Records from a data source:
==============================

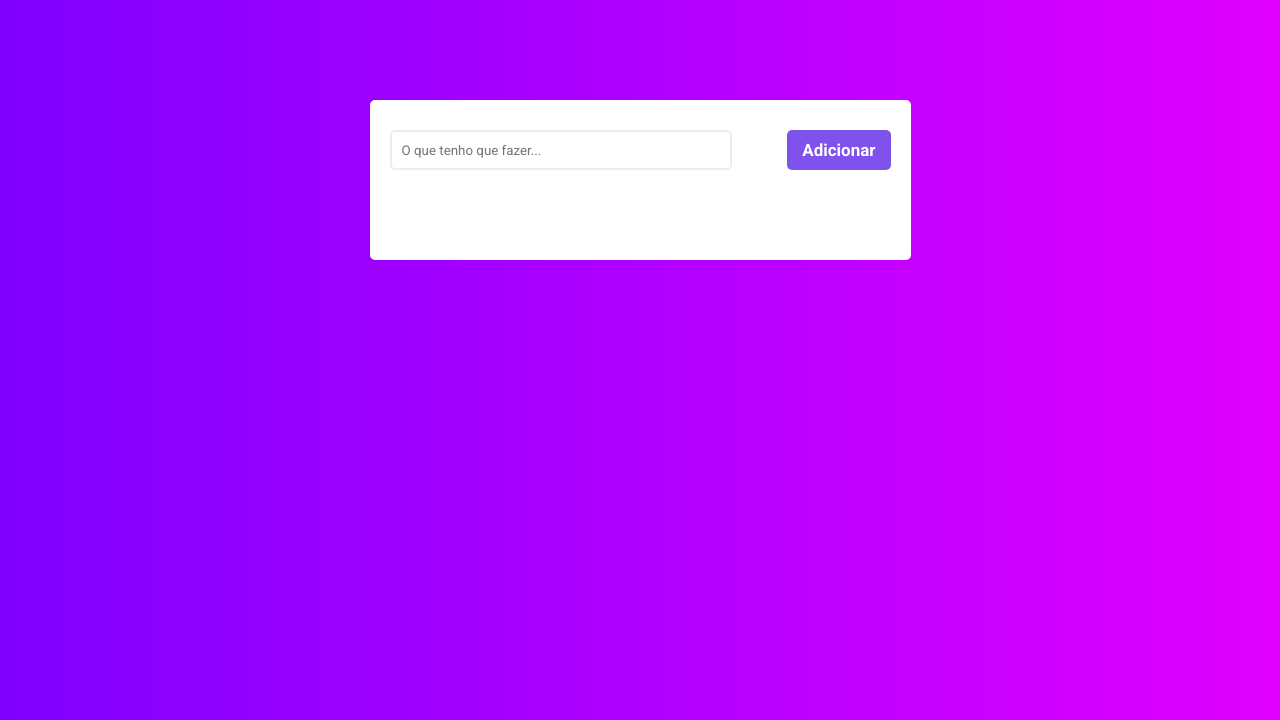
Repository: PLSR12/ToDoList
Page: index.html
An editor plug-in stored every save of this project. The page is shown before and after the next save, followed by the edit.
The browser window is 1280 px wide. The pictures show the whole page.
Some web libraries are served in a nearby version.

Above is the page before, as saved 2022-01-14 12:56:28.

### index.html
<!DOCTYPE html>
<html lang="pt-br">

<head>
    <meta charset="UTF-8">
    <meta http-equiv="X-UA-Compatible" content="IE=edge">
    <meta name="viewport" content="width=device-width, initial-scale=1.0">
    <script src="https://kit.fontawesome.com/7a5bd120bc.js" crossorigin="anonymous"></script>
    <link rel="stylesheet" href="./styles.css">
    <link rel="preconnect" href="https://fonts.googleapis.com">
    <link rel="preconnect" href="https://fonts.gstatic.com" crossorigin>
    <link href="https://fonts.googleapis.com/css2?family=Roboto:wght@100;400;700&display=swap" rel="stylesheet">
    <title> Lista de Tarefas </title>
</head>

<body>

    <div class="container">
        <input id="input-principal" placeholder="O que tenho que fazer...">

        <button id="botao-adicionar"> Adicionar </button>

        <ul id="tarefas">

        </ul>
    </div>

</body>

<script src="./scripts.js">

</script>

</html>

### styles.css

* {
    margin: 0;
    padding: 0;
    box-sizing: border-box;
    outline: none;
    font-family: 'Roboto', sans-serif;
}

body {
    background: linear-gradient(90deg, #7F00FF 0%, #E100FF 100%);
}


#botao-adicionar {
    background: #8052EC;
    border-radius: 5px;
    height: 40px;
    border: none;
    padding: 0 15px;
    color: #FFFFFF;
    font-size: 17px;
    cursor: pointer;
    float: right;
    font-weight: 700;
}

#botao-adicionar:hover{
    opacity: 0.8;
}

#botao-adicionar:active {
    opacity: 0.6;
}

.container {
    background: #FFFFFF;
    max-width: 541px;
    margin-bottom: 100px;
    border-radius: 5px;
    margin-top: 100px;
    margin-left: auto;
    margin-right: auto;
    padding: 30px 20px;
}

#input-principal {
    width: 342px;
    height: 40px;
    border: 2px solid rgba(209, 211, 212, 0.4);
    border-radius: 5px;
    padding-left: 10px;
}

#tarefas {
    width: 100%;
    list-style: none;
    margin-top: 60px;
}

.item-tarefa {
    background: #F2F2F2;
    box-shadow: 1px 4px 10px rgba(0, 0, 0, 0.2);
    border-radius: 5px;
    padding: 20px 45px;
    cursor: pointer;
    position: relative;
    margin-top: 30px;
}

.nome-tarefa {
    color: #000000;
    font-size: 15px;
}

.botao-delete {
    border: none;
    background: transparent;
    position: absolute;
    right: 0;
    top: 0;
    height: 100%;
    width: 40px;
    cursor: pointer;
    opacity: 0;
    transition: opacity 0.5s ease-in-out;
}

.fa-trash{
    color: red;
}

.botao-foguete {
    border: none;
    background: transparent;
    position: absolute;
    left: 0;
    top: 0;
    height: 100%;
    width: 40px;
    cursor: pointer;
    opacity: 0;
    transition: opacity 0.5s ease-in-out;
}

.fa-rocket {
    color:#4F0FC5;
}

.item-tarefa:hover .botao-delete{
    opacity: 1;
}

.item-tarefa:hover .botao-foguete{
    opacity: 1;
}

.concluido{
   background-color: #d4f88d;
   text-decoration: line-through;
}

### scripts.js
let input = document.getElementById("input-principal");
let button = document.getElementById("botao-adicionar");
let tarefa = document.getElementById("nome-tarefa-id");
let listaCompleta = document.getElementById("tarefas");

let arrayDeTarefas = [];
recarregarTarefas();

function mostrarTarefas() {
  let novaLi = "";

  arrayDeTarefas.forEach((tarefa, index) => {
    novaLi =
      novaLi +
      `
        <li class="item-tarefa ${tarefa.concluida == true ? "concluido" : ""} ">
            <button class="botao-foguete" onclick="concluirTarefa(${index})">
                <i class="fas fa-rocket"></i>
            </button>

            <p class="nome-tarefa ${
              tarefa.concluida == true ? "concluido" : ""
            }" id="nome-tarefa-id">${tarefa.tarefa}</p>

            <button class="botao-delete" onclick="deletarTarefa(${index})">
                <i class="fas fa-trash"></i>
            </button>
        </li>
`;
  });

  listaCompleta.innerHTML = novaLi;

  localStorage.setItem("lista", JSON.stringify(arrayDeTarefas));
}

function deletarTarefa(index) {
  arrayDeTarefas.splice(index, 1);

  mostrarTarefas();
}

function adicionarTarefa() {
  if (input.value) {
    arrayDeTarefas.push({
      tarefa: input.value,
      concluida: false,
    });
  } else {
    alert("Digite uma tarefa");
  }

  input.value = "";
  mostrarTarefas();
}

function concluirTarefa(index) {
  arrayDeTarefas[index].concluida = !arrayDeTarefas[index].concluida;

  mostrarTarefas();
}

function recarregarTarefas() {
  let minhasTarefas = localStorage.getItem("lista");

  if (minhasTarefas) {
    arrayDeTarefas = JSON.parse(minhasTarefas);

    mostrarTarefas();
  }
}

function adicionarPeloEnter(teclas) {
  if (teclas.key === "Enter") {
    adicionarTarefa();
  }
}

button.addEventListener("click", adicionarTarefa);

document.addEventListener("keypress", adicionarPeloEnter);

After the next save:
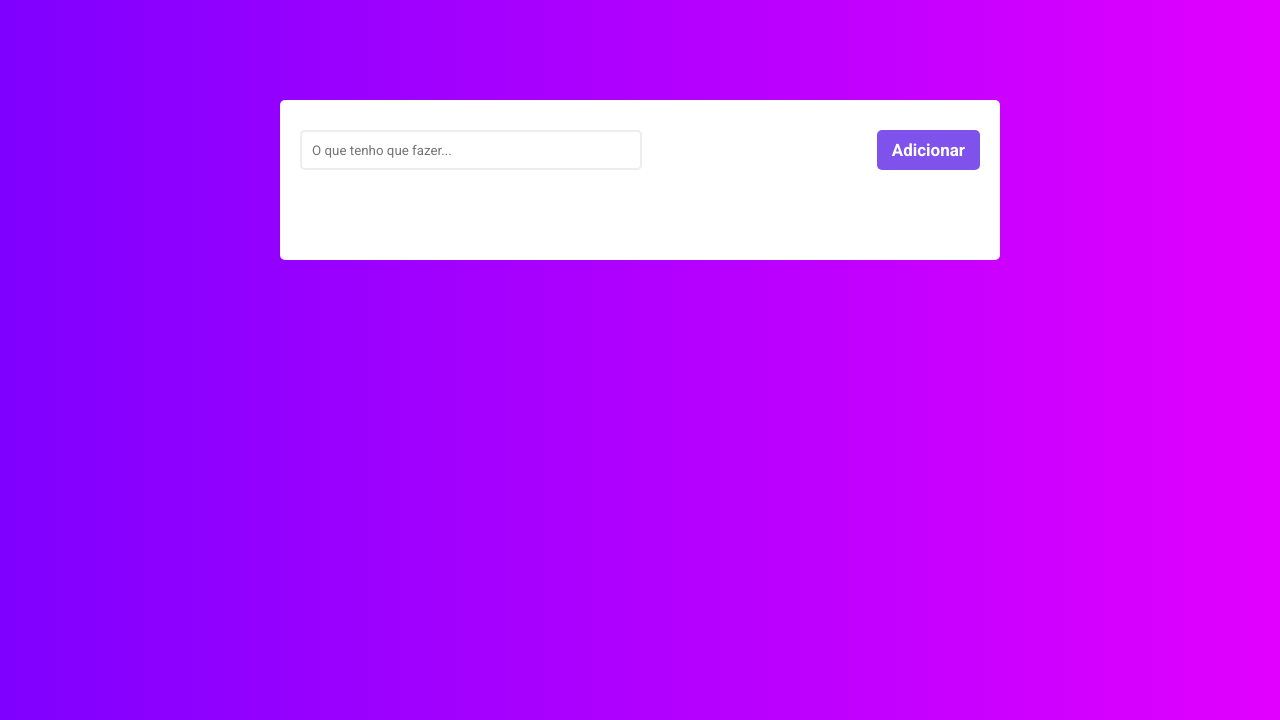
Saved 40 s later.
--- a/styles.css
+++ b/styles.css
@@ -35,7 +35,7 @@ body {
 
 .container {
     background: #FFFFFF;
-    max-width: 541px;
+    max-width: 100vh;
     margin-bottom: 100px;
     border-radius: 5px;
     margin-top: 100px;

==============================

TASK: Count the lines of the data that hold the string "input", and give that number as the entire reply.

RESULT BELOW: 6